The Franklin News-Post|
P. O. Box 250
310 Main Street, SW
Rocky Mount, Virginia 24151
|FCHS is redeeming points through Coke Rewards program|
Staff Photo by Stephanie Cook:
Coach Jamie Wright and athletic director Sandy Coblentz stand behind a collection of bottle caps that FCHS students have been collecting.
Monday, December 23, 2013
By STEPHANIE COOK - Staff Writer
Anyone looking for a way to support Franklin County High School may want to look in the trash can.
For the past two years, the high school has been participating in the "My Coke Rewards" program, which allows individuals to redeem codes found on Coke products for school equipment.
"A lot of people throw away the codes, not realizing that they can benefit our local schools," said Jamie Wright, assistant boys basketball coach.
Wright first learned of the program two years ago when he was speaking to a friend about funding cuts the school was facing.
"She told me about how the Coke Rewards program allows you to donate your points to schools," said Wright. "Together with the athletic department's Sandy Coblentz, I was able to get the ball rolling, and what started out as a few of my kids bringing in caps has grown into something much larger, with people all across the community making donations."
The codes are found on Coca-Cola products, usually in bottle caps or inside the packaging of multi-packs. Bottles of Minute-Maid, Powerade and Dasani waters are also part of the Coke family and contain codes as well. The codes can be worth five to 20 points and are redeemable online.
"You can either enter the codes online yourself and donate to the school, or you can drop off caps and labels with codes at the central gym of the high school, Rocky Mount Kroger or Trendz Hair Salon," said Wright. "Sandy and other volunteers here will enter the codes themselves."
Through the program, FCHS has been able to obtain basketballs, soccer balls, footballs, scooters, an indoor hockey set, a graphing calculator, all at no cost to the school.
"Initially, we were just using the points to get P.E. equipment and equipment for the special needs class," said Wright, "but as the program grew, we wanted to pay it forward to the rest of the school that was working so hard to collect caps and codes."
In the past two years, the program has raised over 250,000 points. Last year, FCHS donated 80,000 points worth of equipment to Plaza Towers Elementary School in Oklahoma after the school was leveled by a tornado.
"They had no school building, but they told us that if they had equipment with which to teach that they would hold school in basements if they had to," Coblenz said. "So we sent them most of what we had been blessed with last year."
FCHS has a wish list on the Coke Rewards website, and as the points accumulate, the school will purchase with points things off the list. This year the school purchased a flag football set for the powderpuff game, which is held each year.
"In the past, we always had to borrow the flags," said Senior Class Advisor Allyson Lynch. "It was frustrating because we would only have them at the last minute, and there would be no time to practice. We were so thankful that they thought of us."

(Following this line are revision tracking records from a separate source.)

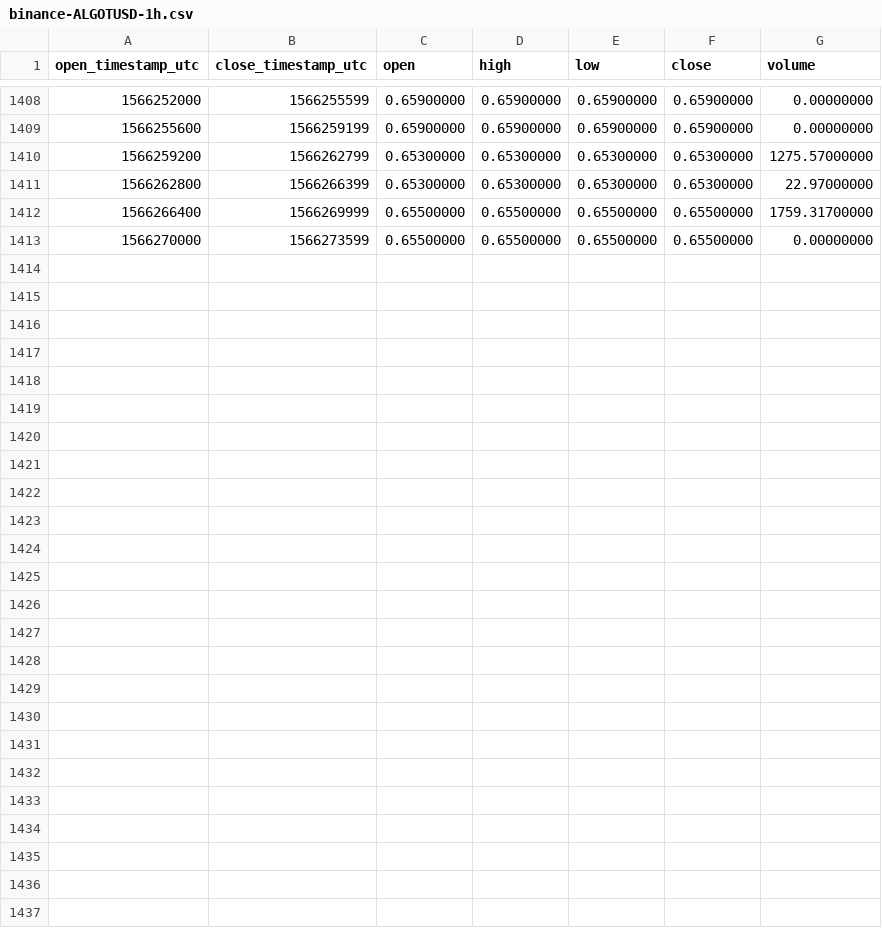
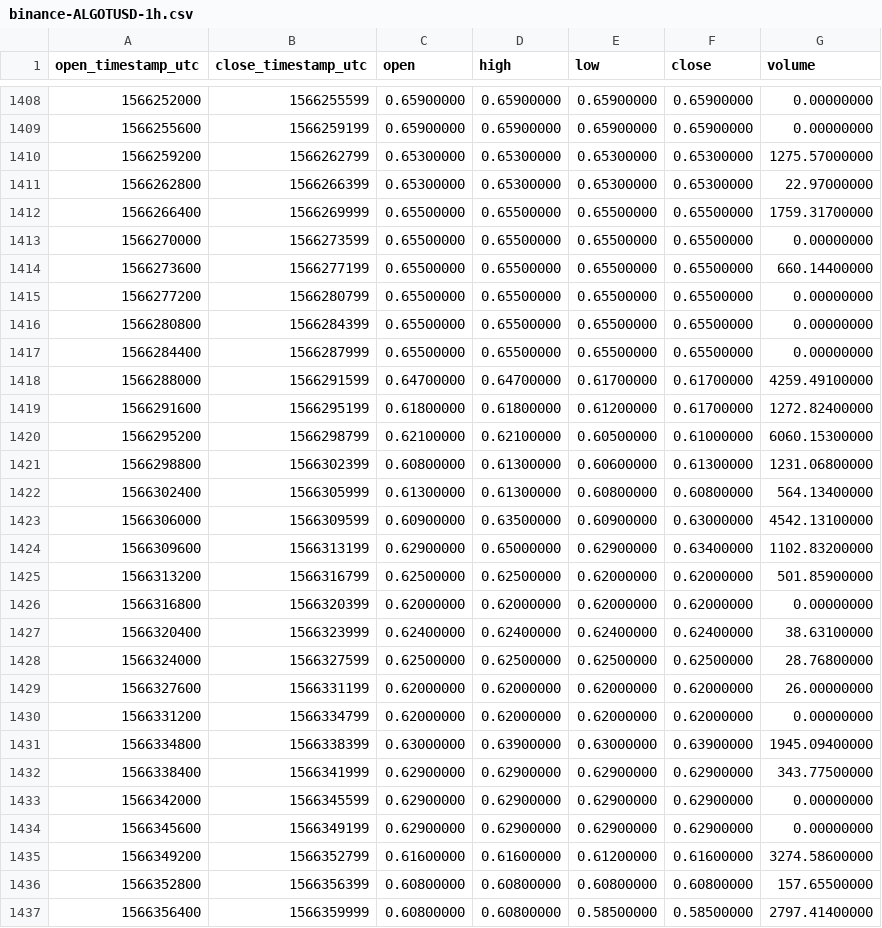
Before and after one commit to cryptobigbro/binance-ALGOTUSD, a CSV file: binance-ALGOTUSD-1h.csv, drawn as a sheet; only a part is shown, gaps mark what is left out.

Commit message:
Update OHLCV data.

```diff
--- a/binance-ALGOTUSD-1h.csv
+++ b/binance-ALGOTUSD-1h.csv
@@ -1413 +1413,25 @@ open_timestamp_utc,close_timestamp_utc,open,high,low,close,volume
 1566270000,1566273599,0.65500000,0.65500000,0.65500000,0.65500000,0.00000000
+1566273600,1566277199,0.65500000,0.65500000,0.65500000,0.65500000,660.14400000
+1566277200,1566280799,0.65500000,0.65500000,0.65500000,0.65500000,0.00000000
+1566280800,1566284399,0.65500000,0.65500000,0.65500000,0.65500000,0.00000000
+1566284400,1566287999,0.65500000,0.65500000,0.65500000,0.65500000,0.00000000
+1566288000,1566291599,0.64700000,0.64700000,0.61700000,0.61700000,4259.49100000
+1566291600,1566295199,0.61800000,0.61800000,0.61200000,0.61700000,1272.82400000
+1566295200,1566298799,0.62100000,0.62100000,0.60500000,0.61000000,6060.15300000
+1566298800,1566302399,0.60800000,0.61300000,0.60600000,0.61300000,1231.06800000
+1566302400,1566305999,0.61300000,0.61300000,0.60800000,0.60800000,564.13400000
+1566306000,1566309599,0.60900000,0.63500000,0.60900000,0.63000000,4542.13100000
+1566309600,1566313199,0.62900000,0.65000000,0.62900000,0.63400000,1102.83200000
+1566313200,1566316799,0.62500000,0.62500000,0.62000000,0.62000000,501.85900000
+1566316800,1566320399,0.62000000,0.62000000,0.62000000,0.62000000,0.00000000
+1566320400,1566323999,0.62400000,0.62400000,0.62400000,0.62400000,38.63100000
+1566324000,1566327599,0.62500000,0.62500000,0.62500000,0.62500000,28.76800000
+1566327600,1566331199,0.62000000,0.62000000,0.62000000,0.62000000,26.00000000
+1566331200,1566334799,0.62000000,0.62000000,0.62000000,0.62000000,0.00000000
+1566334800,1566338399,0.63000000,0.63900000,0.63000000,0.63900000,1945.09400000
+1566338400,1566341999,0.62900000,0.62900000,0.62900000,0.62900000,343.77500000
+1566342000,1566345599,0.62900000,0.62900000,0.62900000,0.62900000,0.00000000
+1566345600,1566349199,0.62900000,0.62900000,0.62900000,0.62900000,0.00000000
+1566349200,1566352799,0.61600000,0.61600000,0.61200000,0.61600000,3274.58600000
+1566352800,1566356399,0.60800000,0.60800000,0.60800000,0.60800000,157.65500000
+1566356400,1566359999,0.60800000,0.60800000,0.58500000,0.58500000,2797.41400000
```
Also changed, not shown: binance-ALGOTUSD-1d.csv.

The school also made cap collection a part of class competition, an annual tradition where each class participates in spirit activities in order to win a pizza party. So far, the freshman class is dominating the cap collection.
Area businesses have also been collecting caps and passing them along to Wright.
Teacher Angela Oliver said her special needs classes have benefited from the program.
"We all have a stipend each year to spend on our classes, but this helps us go above and beyond the minimum for our kids and it costs us nothing," she said. "I am so proud to be a part of a community that cares about each other and pulls together for a cause."
Codes must be entered and redeemed by May 1 of each year, and then the caps/labels have to be kept for three months for verification purposes.
After that, the school donates the caps to the Odyssey of the Mind program, which recycles the caps by using them in some of their projects.
"It truly is a team effort," said Coblentz. "I feel so blessed when these kids come in every day with a smile and a handful of caps."